Every record needs to come back as written, except for the pictures.
Segment Start: MATERIAL FOR THE TASK
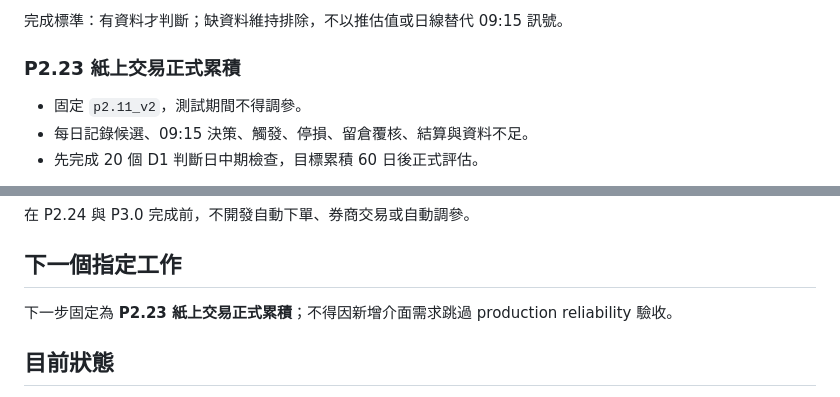
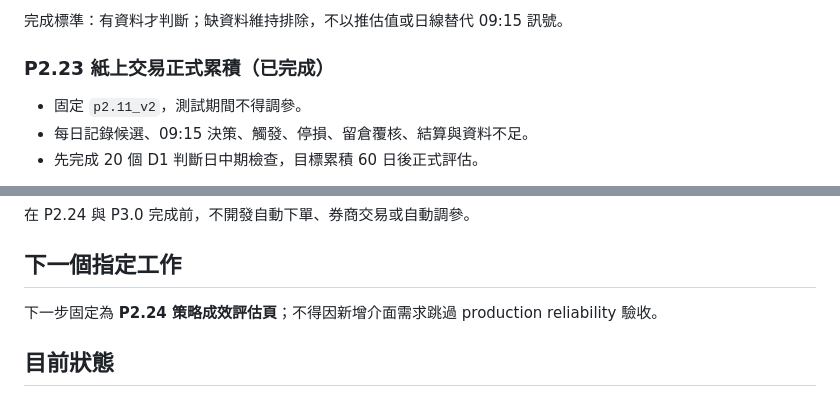
Before and after one commit to bedstv/tw-limitup-trading-playbook, a Markdown page: references/roadmap_next_steps.md, 2 parts joined by grey strips. GitHub-like rendering.

Commit message:
docs: mark paper evidence accumulation complete

```diff
--- a/references/roadmap_next_steps.md
+++ b/references/roadmap_next_steps.md
@@ -52,7 +52,7 @@
 
 完成標準：有資料才判斷；缺資料維持排除，不以推估值或日線替代 09:15 訊號。
 
-### P2.23 紙上交易正式累積
+### P2.23 紙上交易正式累積（已完成）
 
 - 固定 `p2.11_v2`，測試期間不得調參。
 - 每日記錄候選、09:15 決策、觸發、停損、留倉覆核、結算與資料不足。
@@ -98,7 +98,7 @@
 
 ## 下一個指定工作
 
-下一步固定為 **P2.23 紙上交易正式累積**；不得因新增介面需求跳過
+下一步固定為 **P2.24 策略成效評估頁**；不得因新增介面需求跳過
 production reliability 驗收。
 
 ## 目前狀態
```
Segment End: MATERIAL FOR THE TASK
### EXERCISE ANSWER
Before and after one commit to bedstv/tw-limitup-trading-playbook, a Markdown page: references/roadmap_next_steps.md, 2 parts joined by grey strips. GitHub-like rendering.

Commit message:
docs: mark paper evidence accumulation complete

```diff
--- a/references/roadmap_next_steps.md
+++ b/references/roadmap_next_steps.md
@@ -52,7 +52,7 @@
 
 完成標準：有資料才判斷；缺資料維持排除，不以推估值或日線替代 09:15 訊號。
 
-### P2.23 紙上交易正式累積
+### P2.23 紙上交易正式累積（已完成）
 
 - 固定 `p2.11_v2`，測試期間不得調參。
 - 每日記錄候選、09:15 決策、觸發、停損、留倉覆核、結算與資料不足。
@@ -98,7 +98,7 @@
 
 ## 下一個指定工作
 
-下一步固定為 **P2.23 紙上交易正式累積**；不得因新增介面需求跳過
+下一步固定為 **P2.24 策略成效評估頁**；不得因新增介面需求跳過
 production reliability 驗收。
 
 ## 目前狀態
```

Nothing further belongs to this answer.